## TO DO
Every line of the listing belongs in your answer exactly as written; the images do not.

=======

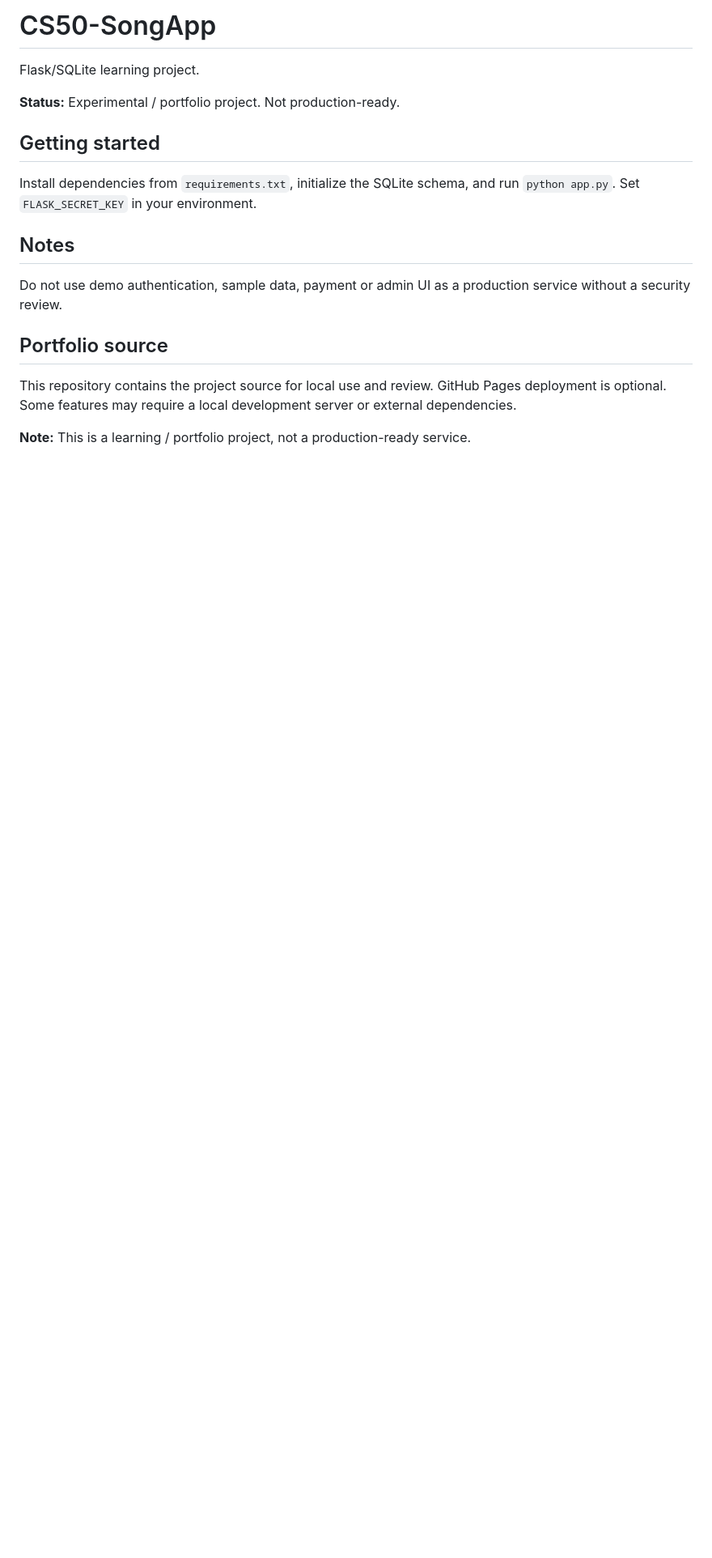
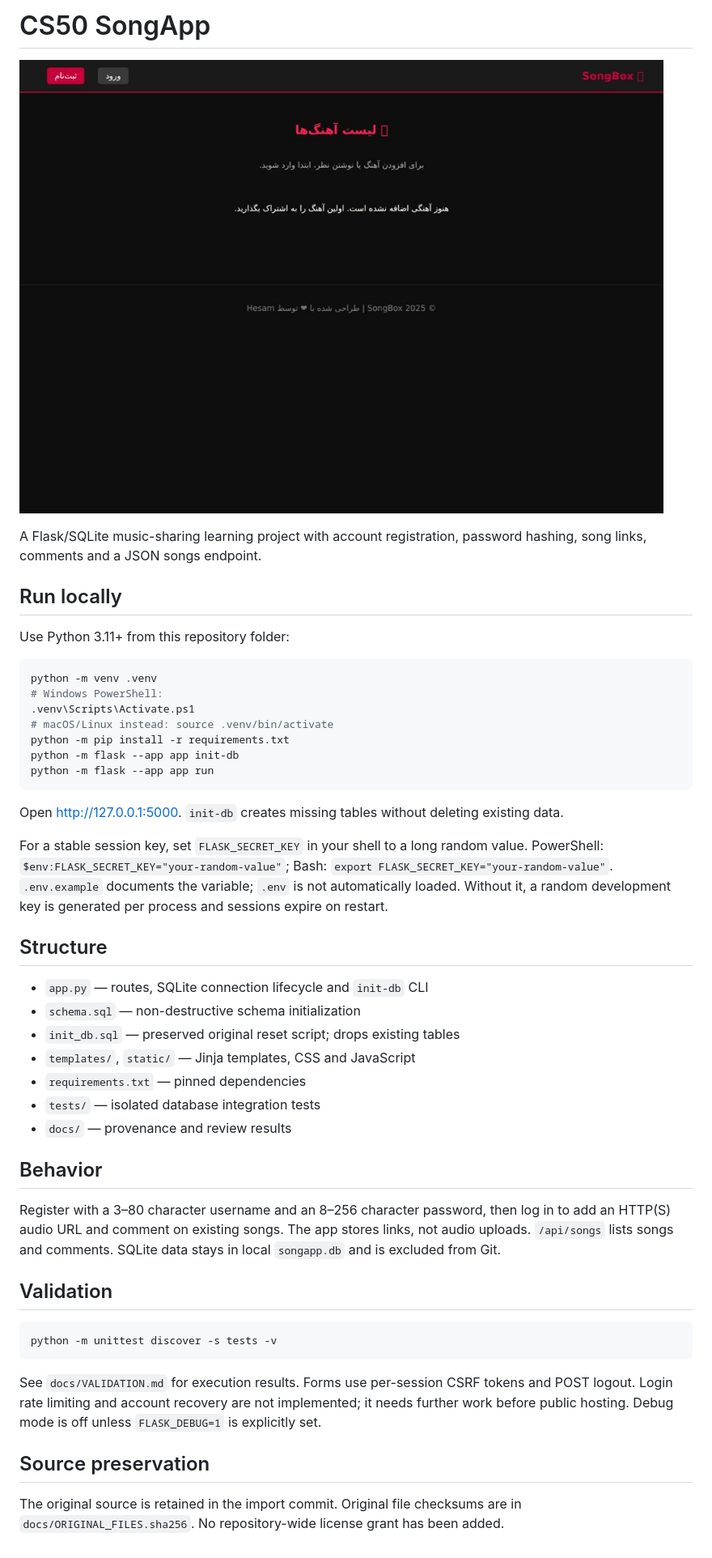
Before and after one commit to hesamafk/CS50-SongApp, a Markdown page: README.md, the part around the change. Shown at 81% size. Drawn GitHub-style; pictures changed too: docs/preview.jpg (added); blank space fills up the shorter version.

Commit message:
refactor: polish local setup, responsive UI and verified application flows

````diff
--- a/README.md
+++ b/README.md
@@ -1,16 +1,49 @@
-# CS50-SongApp
+# CS50 SongApp
 
-Flask/SQLite learning project.
+![Desktop preview](docs/preview.jpg)
 
-**Status:** Experimental / portfolio project. Not production-ready.
+A Flask/SQLite music-sharing learning project with account registration, password hashing, song links, comments and a JSON songs endpoint.
 
-## Getting started
-Install dependencies from `requirements.txt`, initialize the SQLite schema, and run `python app.py`. Set `FLASK_SECRET_KEY` in your environment.
+## Run locally
 
-## Notes
-Do not use demo authentication, sample data, payment or admin UI as a production service without a security review.
+Use Python 3.11+ from this repository folder:
 
-## Portfolio source
-This repository contains the project source for local use and review. GitHub Pages deployment is optional. Some features may require a local development server or external dependencies.
+```bash
+python -m venv .venv
+# Windows PowerShell:
+.venv\Scripts\Activate.ps1
+# macOS/Linux instead: source .venv/bin/activate
+python -m pip install -r requirements.txt
+python -m flask --app app init-db
+python -m flask --app app run
+```
 
-**Note:** This is a learning / portfolio project, not a production-ready service.
+Open http://127.0.0.1:5000. `init-db` creates missing tables without deleting existing data.
+
+For a stable session key, set `FLASK_SECRET_KEY` in your shell to a long random value. PowerShell: `$env:FLASK_SECRET_KEY="your-random-value"`; Bash: `export FLASK_SECRET_KEY="your-random-value"`. `.env.example` documents the variable; `.env` is not automatically loaded. Without it, a random development key is generated per process and sessions expire on restart.
+
+## Structure
+
+- `app.py` — routes, SQLite connection lifecycle and `init-db` CLI
+- `schema.sql` — non-destructive schema initialization
+- `init_db.sql` — preserved original reset script; drops existing tables
+- `templates/`, `static/` — Jinja templates, CSS and JavaScript
+- `requirements.txt` — pinned dependencies
+- `tests/` — isolated database integration tests
+- `docs/` — provenance and review results
+
+## Behavior
+
+Register with a 3–80 character username and an 8–256 character password, then log in to add an HTTP(S) audio URL and comment on existing songs. The app stores links, not audio uploads. `/api/songs` lists songs and comments. SQLite data stays in local `songapp.db` and is excluded from Git.
+
+## Validation
+
+```bash
+python -m unittest discover -s tests -v
+```
+
+See `docs/VALIDATION.md` for execution results. Forms use per-session CSRF tokens and POST logout. Login rate limiting and account recovery are not implemented; it needs further work before public hosting. Debug mode is off unless `FLASK_DEBUG=1` is explicitly set.
+
+## Source preservation
+
+The original source is retained in the import commit. Original file checksums are in `docs/ORIGINAL_FILES.sha256`. No repository-wide license grant has been added.
````
Also changed, not shown: docs/CHANGES.md (added, +5 -0 lines), docs/VALIDATION.md (added, +16 -0 lines), 14 other files.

=======

## RESPONSE TO THE EXERCISE
Before and after one commit to hesamafk/CS50-SongApp, a Markdown page: README.md, the part around the change. Shown at 81% size. Drawn GitHub-style; pictures changed too: docs/preview.jpg (added); blank space fills up the shorter version.

Commit message:
refactor: polish local setup, responsive UI and verified application flows

````diff
--- a/README.md
+++ b/README.md
@@ -1,16 +1,49 @@
-# CS50-SongApp
+# CS50 SongApp
 
-Flask/SQLite learning project.
+![Desktop preview](docs/preview.jpg)
 
-**Status:** Experimental / portfolio project. Not production-ready.
+A Flask/SQLite music-sharing learning project with account registration, password hashing, song links, comments and a JSON songs endpoint.
 
-## Getting started
-Install dependencies from `requirements.txt`, initialize the SQLite schema, and run `python app.py`. Set `FLASK_SECRET_KEY` in your environment.
+## Run locally
 
-## Notes
-Do not use demo authentication, sample data, payment or admin UI as a production service without a security review.
+Use Python 3.11+ from this repository folder:
 
-## Portfolio source
-This repository contains the project source for local use and review. GitHub Pages deployment is optional. Some features may require a local development server or external dependencies.
+```bash
+python -m venv .venv
+# Windows PowerShell:
+.venv\Scripts\Activate.ps1
+# macOS/Linux instead: source .venv/bin/activate
+python -m pip install -r requirements.txt
+python -m flask --app app init-db
+python -m flask --app app run
+```
 
-**Note:** This is a learning / portfolio project, not a production-ready service.
+Open http://127.0.0.1:5000. `init-db` creates missing tables without deleting existing data.
+
+For a stable session key, set `FLASK_SECRET_KEY` in your shell to a long random value. PowerShell: `$env:FLASK_SECRET_KEY="your-random-value"`; Bash: `export FLASK_SECRET_KEY="your-random-value"`. `.env.example` documents the variable; `.env` is not automatically loaded. Without it, a random development key is generated per process and sessions expire on restart.
+
+## Structure
+
+- `app.py` — routes, SQLite connection lifecycle and `init-db` CLI
+- `schema.sql` — non-destructive schema initialization
+- `init_db.sql` — preserved original reset script; drops existing tables
+- `templates/`, `static/` — Jinja templates, CSS and JavaScript
+- `requirements.txt` — pinned dependencies
+- `tests/` — isolated database integration tests
+- `docs/` — provenance and review results
+
+## Behavior
+
+Register with a 3–80 character username and an 8–256 character password, then log in to add an HTTP(S) audio URL and comment on existing songs. The app stores links, not audio uploads. `/api/songs` lists songs and comments. SQLite data stays in local `songapp.db` and is excluded from Git.
+
+## Validation
+
+```bash
+python -m unittest discover -s tests -v
+```
+
+See `docs/VALIDATION.md` for execution results. Forms use per-session CSRF tokens and POST logout. Login rate limiting and account recovery are not implemented; it needs further work before public hosting. Debug mode is off unless `FLASK_DEBUG=1` is explicitly set.
+
+## Source preservation
+
+The original source is retained in the import commit. Original file checksums are in `docs/ORIGINAL_FILES.sha256`. No repository-wide license grant has been added.
````
Also changed, not shown: docs/CHANGES.md (added, +5 -0 lines), docs/VALIDATION.md (added, +16 -0 lines), 14 other files.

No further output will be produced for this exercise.